Records excerpted from a collection
◇ ◇ ◇ ◇ ◇
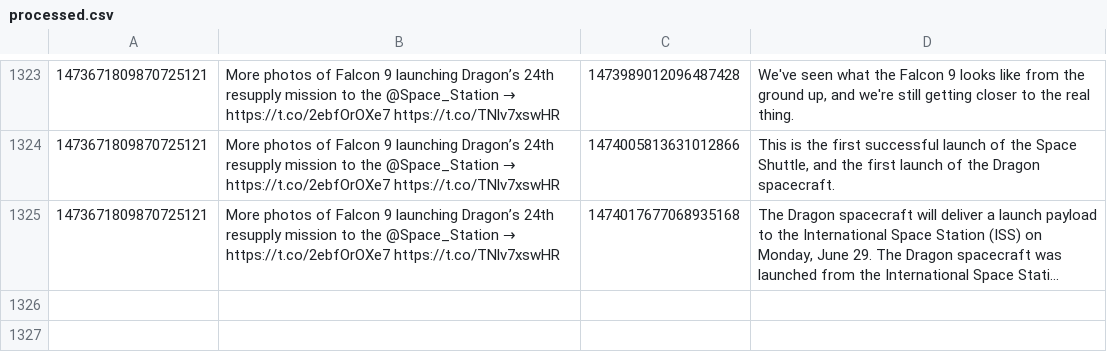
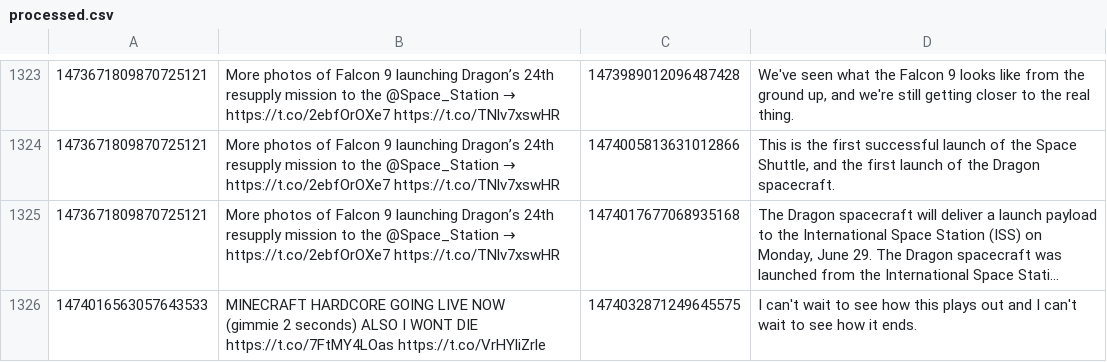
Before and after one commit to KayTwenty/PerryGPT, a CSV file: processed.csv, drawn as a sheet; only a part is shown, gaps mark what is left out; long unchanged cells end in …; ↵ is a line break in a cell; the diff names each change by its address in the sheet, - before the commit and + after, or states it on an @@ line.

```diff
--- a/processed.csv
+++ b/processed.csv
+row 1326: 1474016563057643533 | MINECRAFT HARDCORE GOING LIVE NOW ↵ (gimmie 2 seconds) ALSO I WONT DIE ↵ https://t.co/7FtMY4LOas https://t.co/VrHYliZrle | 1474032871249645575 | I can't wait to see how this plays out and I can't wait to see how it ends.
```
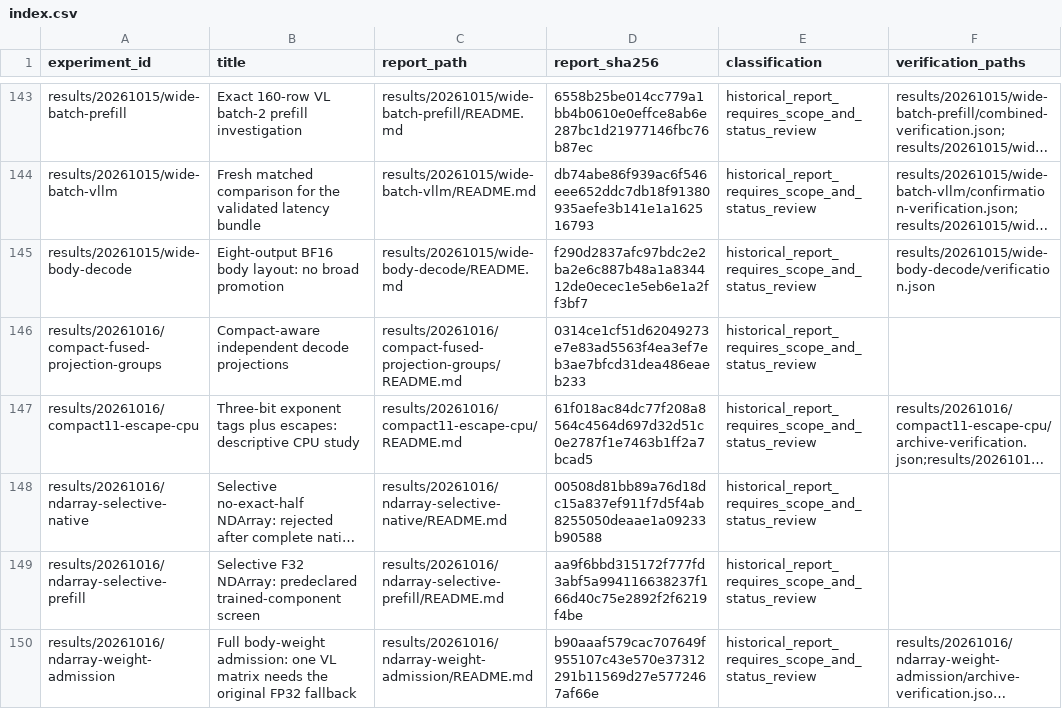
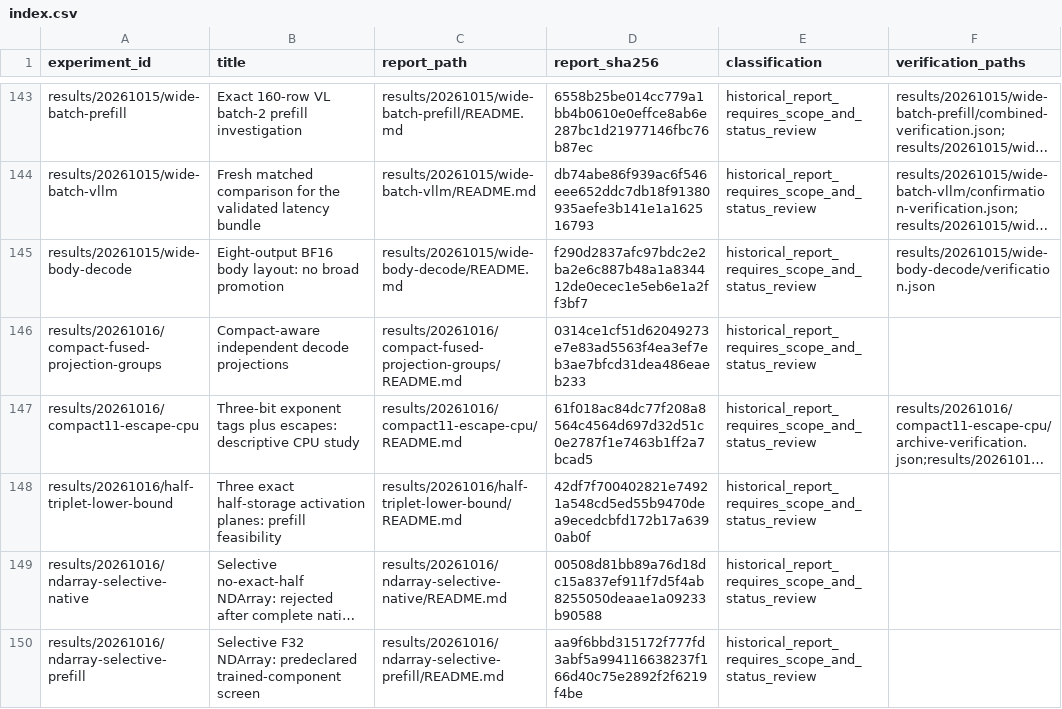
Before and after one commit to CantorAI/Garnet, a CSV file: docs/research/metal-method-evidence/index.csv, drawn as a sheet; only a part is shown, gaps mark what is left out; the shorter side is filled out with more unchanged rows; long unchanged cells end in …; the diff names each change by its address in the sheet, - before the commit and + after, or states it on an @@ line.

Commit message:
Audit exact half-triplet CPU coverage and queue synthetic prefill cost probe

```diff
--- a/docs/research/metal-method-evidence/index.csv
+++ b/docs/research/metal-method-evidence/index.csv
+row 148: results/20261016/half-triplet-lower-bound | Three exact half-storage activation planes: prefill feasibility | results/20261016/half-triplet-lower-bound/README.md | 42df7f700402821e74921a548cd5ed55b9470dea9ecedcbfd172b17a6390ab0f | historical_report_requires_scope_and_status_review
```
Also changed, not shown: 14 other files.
◇ ◇ ◇ ◇ ◇
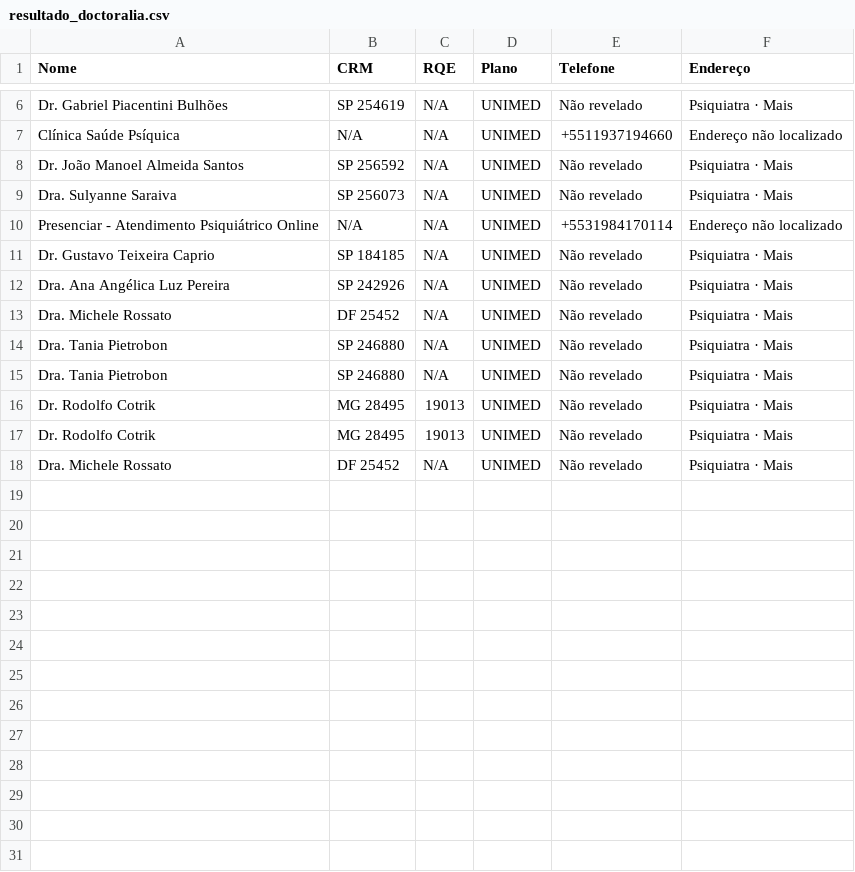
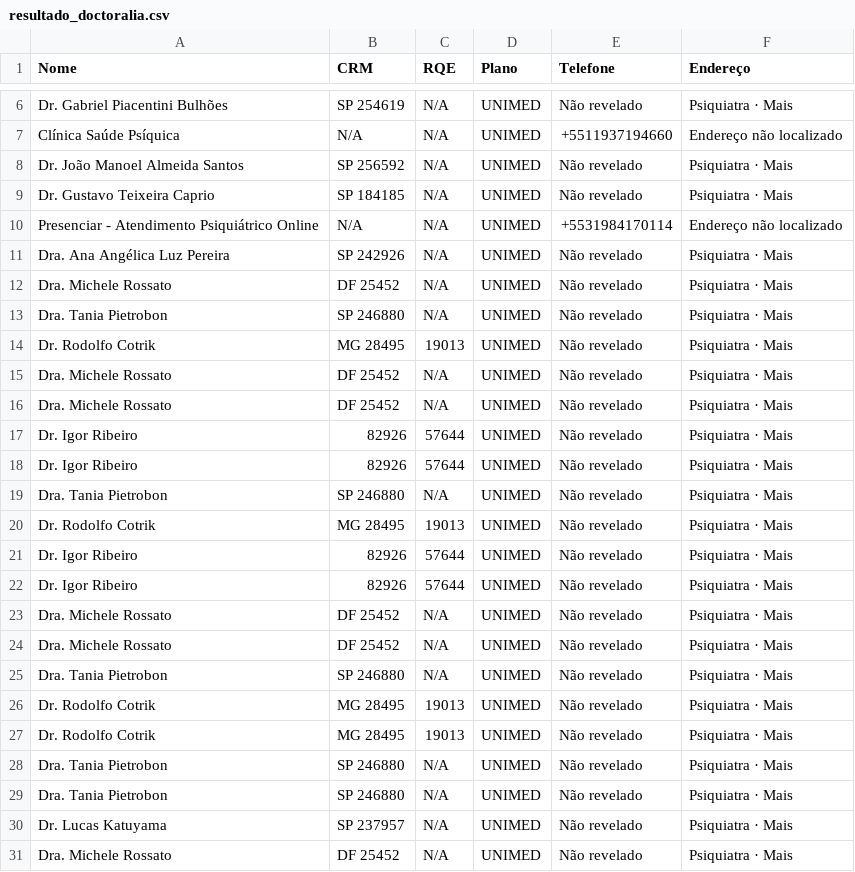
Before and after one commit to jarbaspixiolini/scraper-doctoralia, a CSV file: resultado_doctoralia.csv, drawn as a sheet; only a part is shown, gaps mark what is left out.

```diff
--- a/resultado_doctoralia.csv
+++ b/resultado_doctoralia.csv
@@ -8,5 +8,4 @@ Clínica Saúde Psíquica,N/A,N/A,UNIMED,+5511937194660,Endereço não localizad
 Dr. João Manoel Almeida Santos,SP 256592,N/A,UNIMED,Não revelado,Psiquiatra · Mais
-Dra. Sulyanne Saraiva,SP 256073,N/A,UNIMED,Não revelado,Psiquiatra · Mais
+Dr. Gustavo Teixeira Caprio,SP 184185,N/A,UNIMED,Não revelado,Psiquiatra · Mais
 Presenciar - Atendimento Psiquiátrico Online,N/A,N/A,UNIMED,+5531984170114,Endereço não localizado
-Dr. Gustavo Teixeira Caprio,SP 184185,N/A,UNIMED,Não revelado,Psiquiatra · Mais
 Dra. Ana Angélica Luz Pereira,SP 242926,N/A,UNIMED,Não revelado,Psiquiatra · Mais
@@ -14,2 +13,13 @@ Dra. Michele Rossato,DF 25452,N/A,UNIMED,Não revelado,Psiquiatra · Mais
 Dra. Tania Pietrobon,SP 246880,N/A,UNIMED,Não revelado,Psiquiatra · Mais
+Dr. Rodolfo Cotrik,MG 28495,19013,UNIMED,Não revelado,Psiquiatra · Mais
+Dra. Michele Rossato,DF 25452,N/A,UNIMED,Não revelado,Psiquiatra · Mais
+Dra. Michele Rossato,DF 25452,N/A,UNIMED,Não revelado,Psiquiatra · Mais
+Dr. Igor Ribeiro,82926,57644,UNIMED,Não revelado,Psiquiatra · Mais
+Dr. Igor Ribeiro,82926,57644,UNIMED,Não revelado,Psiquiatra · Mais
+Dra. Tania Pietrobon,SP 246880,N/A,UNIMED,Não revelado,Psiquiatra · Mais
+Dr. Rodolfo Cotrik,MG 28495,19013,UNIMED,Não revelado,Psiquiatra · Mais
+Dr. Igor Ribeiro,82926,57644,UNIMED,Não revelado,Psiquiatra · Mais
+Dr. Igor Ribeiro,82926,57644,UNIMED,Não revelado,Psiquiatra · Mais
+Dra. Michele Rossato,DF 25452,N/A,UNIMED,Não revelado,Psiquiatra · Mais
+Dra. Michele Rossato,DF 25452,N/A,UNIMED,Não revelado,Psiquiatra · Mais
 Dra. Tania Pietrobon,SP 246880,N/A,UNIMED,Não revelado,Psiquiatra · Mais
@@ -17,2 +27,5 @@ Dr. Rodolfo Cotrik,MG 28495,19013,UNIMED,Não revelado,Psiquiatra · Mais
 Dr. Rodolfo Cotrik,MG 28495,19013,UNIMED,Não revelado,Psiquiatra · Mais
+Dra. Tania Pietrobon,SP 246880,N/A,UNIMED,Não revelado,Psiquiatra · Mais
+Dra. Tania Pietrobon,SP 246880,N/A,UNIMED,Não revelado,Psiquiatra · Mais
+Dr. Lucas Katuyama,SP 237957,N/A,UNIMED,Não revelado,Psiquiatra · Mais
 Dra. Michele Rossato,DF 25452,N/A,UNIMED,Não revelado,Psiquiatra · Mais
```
◇ ◇ ◇ ◇ ◇
Exercise: Above are some lines. Repeat exactly, and only, those from the line that has "Audit exact half-triplet" through the line that has "Also changed, not shown: 14 other files.".

Result for this task:
Audit exact half-triplet CPU coverage and queue synthetic prefill cost probe

```diff
--- a/docs/research/metal-method-evidence/index.csv
+++ b/docs/research/metal-method-evidence/index.csv
+row 148: results/20261016/half-triplet-lower-bound | Three exact half-storage activation planes: prefill feasibility | results/20261016/half-triplet-lower-bound/README.md | 42df7f700402821e74921a548cd5ed55b9470dea9ecedcbfd172b17a6390ab0f | historical_report_requires_scope_and_status_review
```
Also changed, not shown: 14 other files.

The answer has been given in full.